Today the Capital Fringe Festival enters its The Man with the Golden Gun phase. Sorry, there just aren’t many franchises that make it to installment No. 9. Below, a half-dozen offerings from the festival’s first evening to kickstart your Fringe-watching. Satisfaction not guaranteed, but of the 31 (!) shows opening this evening, these seem like reasonably good bets, for the reasons elucidated below.

Everybody Knows This Is Now Here (Goethe Institut: Gallery, 7:45 p.m.) — Not gonna lie. This one only made the list for its punning title, which alludes to a classic Neil Young & Crazy Horse album from 1969. You wanted a reference less antediluvian than the James Bond film franchise, and we have obliged. Everybody Knows… is a multimedia dance oriented work from the Mountain Empire Performance Collective that, per the press release, “explores physical and virtual distance through the lens of female friendship and the Great American Road Trip. Blending dance, film, personal story and song, the performers search for home in the digital age. Where do we land when we can be everywhere and nowhere at the same time?”

Love Song to Miss Kitty (Atlas Performing Arts Center: Lab II, 8 p.m.) — “It’s like a John Wayne movie, but with gay people,” promises LaGoDi Collective, the producers of 2010’s Miss Teen Jesus Pageant. Ward Bond in The Searchers always seemed gay to me, but whatever. The Duke’s heyday predates both James Bond and Neil Young. We’ve got our fingers on the pulse of the zeitgeist, here at Fringeworthy. Finger on the pulse.

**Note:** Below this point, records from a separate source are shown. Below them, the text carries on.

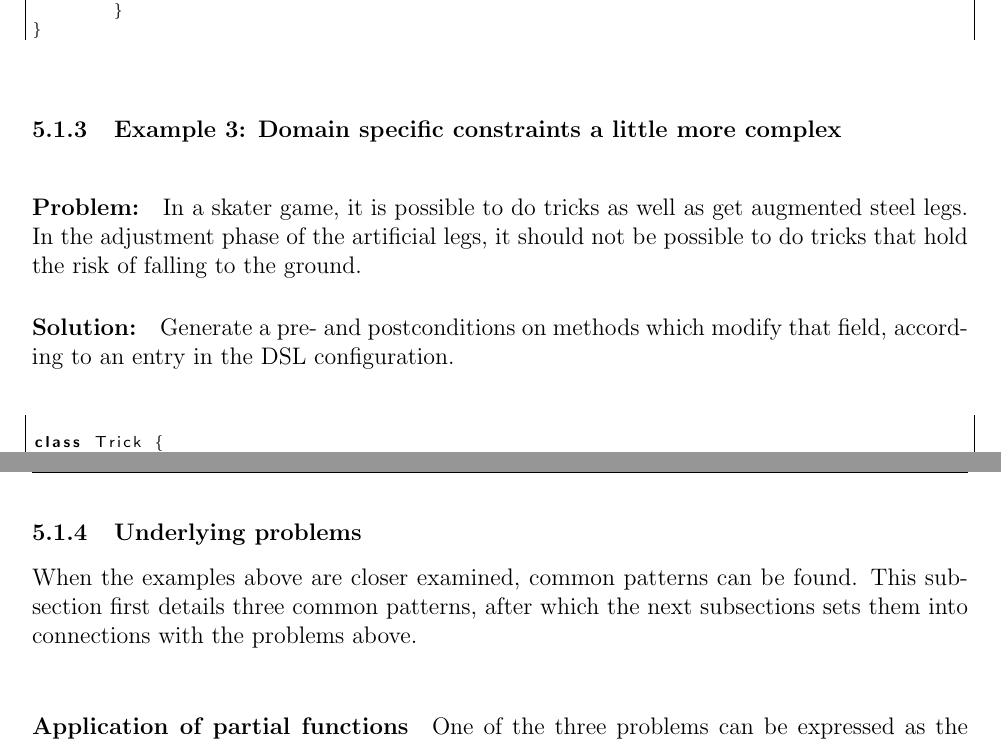
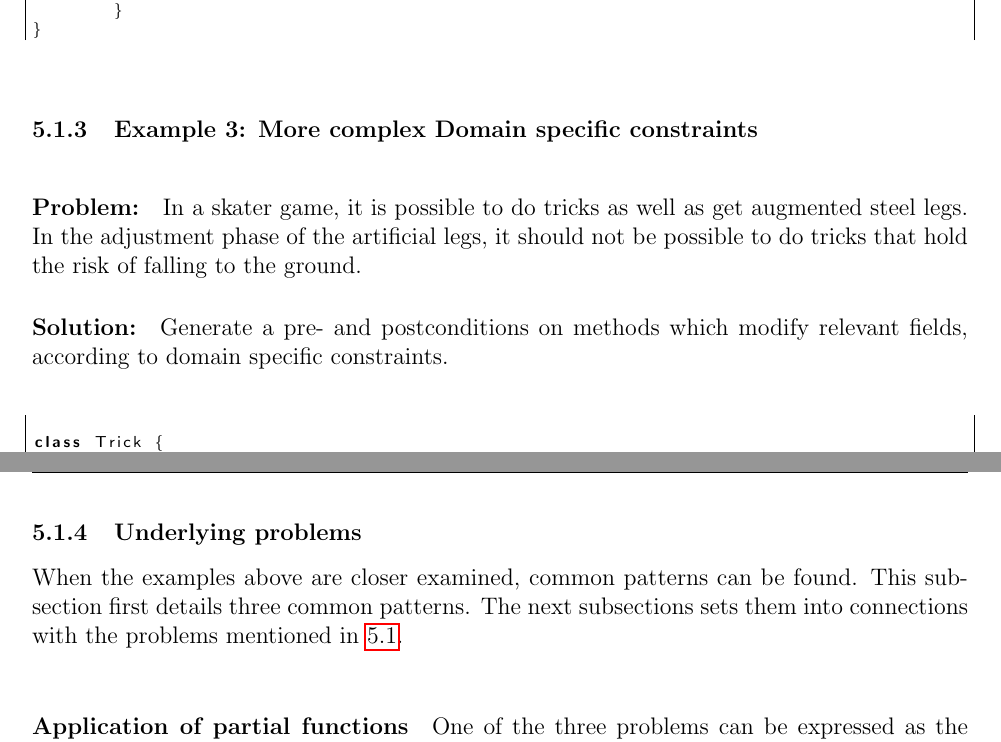
Before and after one commit to DafnyVSCode/BA-Documentation, a LaTeX document (main.tex, which reads sections/contractgenerationexamples.tex): two parts of pages 20 and 21 of 32, joined at a grey line, cut so that both start at the same text. Compiled offline with pdfLaTeX.

Commit message:
Added feedback

```diff
--- a/sections/contractgenerationexamples.tex
+++ b/sections/contractgenerationexamples.tex
@@ -55,11 +55,11 @@ class BankAccountSafe {
 \end{lstlisting}
 
 
-\subsubsection{Example 3: Domain specific constraints a little more complex} \label{Example 3}
+\subsubsection{Example 3: More complex Domain specific constraints} \label{Example 3}
 \paragraph{Problem:}
 In a skater game, it is possible to do tricks as well as get augmented steel legs. In the adjustment phase of the artificial legs, it should not be possible to do tricks that hold the risk of falling to the ground.
 \paragraph{Solution:}
-Generate a pre- and postconditions on methods which modify that field, according to an entry in the DSL configuration.
+Generate a pre- and postconditions on methods which modify relevant fields, according to domain specific constraints.
 
 \paragraph{Code:}
 \lstset{style=dafny}
@@ -105,7 +105,7 @@ class ProfiSkater {
 \end{lstlisting}
 
 \subsubsection{Underlying problems}
-When the examples above are closer examined, common patterns can be found. This subsection first details three common patterns, after which the next subsections sets them into connections with the problems above.
+When the examples above are closer examined, common patterns can be found. This subsection first details three common patterns. The next subsections sets them into connections with the problems mentioned in \ref{examples}.
 
 \paragraph{Application of partial functions} \label{partial function}
 One of the three problems can be expressed as the application of partial functions, which are defined by the following three objects:
```
Also changed, not shown: sections/contractgenerationexamples.tex (2 more changed lines).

Chesapeake (Fort Fringe: Bedroom, 8 p.m.) — From Edge of the Universe Players 2 comes playwright Lee Blessing‘s “magical-realist fable about an artist, a politician and the dog that
unites their fates forever.” The solo show is performed by Dexter Hamlett, no relation to the fictional melancholy Dane.

Interrogation (Mountain, 8:30 p.m.) — Playwright John Feffer is billing his sixth play to debut at the Captial Fringe in six years as a dark comedy about America’s resignation to the fact of ubiquitous electronic surveillance. Our reviewer Sarah Kaplan was mixed on Feffer’s The Politician last year, but Erin Petty called him “a brilliant writer and performer” in her review of his 2010 Edible Rex. In any case, Feffer’s sardonic commentary on Beltway-insider culture (he works at the Institute for Policy Studies by day) has becoming a pleasantly familiar feature of the festival.

Stone Tape Party (Atlas Performing Arts Center: Sprenger, 8:30 p.m.) — Nu Sass Productions is another Fringe perennial. The sturdy, versatile company behind 2013’s 43 1/2: The Greatest Deaths of Shakespeare’s Tragedies and 2012’s agitprop Tent of Dreams: An Occuplay, among others, now turns its attention to an original tale of sex, drugs, jazz, and ghosts by Danny Rovin.

Hey, Hey, LBJ! (Goethe Institut: Main Stage, 8:45 p.m.) — Vietnam veteran-turned San Francisco Chronicle journalist-turned-standup comic-turned-storyteller David Kleinberg‘s solo account of his experiences covering America’s most divisive 20th century war as an Army Combat Correspondent and then protesting it upon his return to the U.S. promises to be heartfelt and informed by hard-won experience.

There. That oughtta get you started, anyway. If you check out one of these half-dozen, or one of the other two-dozen-plus-one opening tonight, tweet us @fringeworthy and let us know what you thought.

Image from Lee Blessing’s play Chesapeake, which opens at The Bedroom tonight.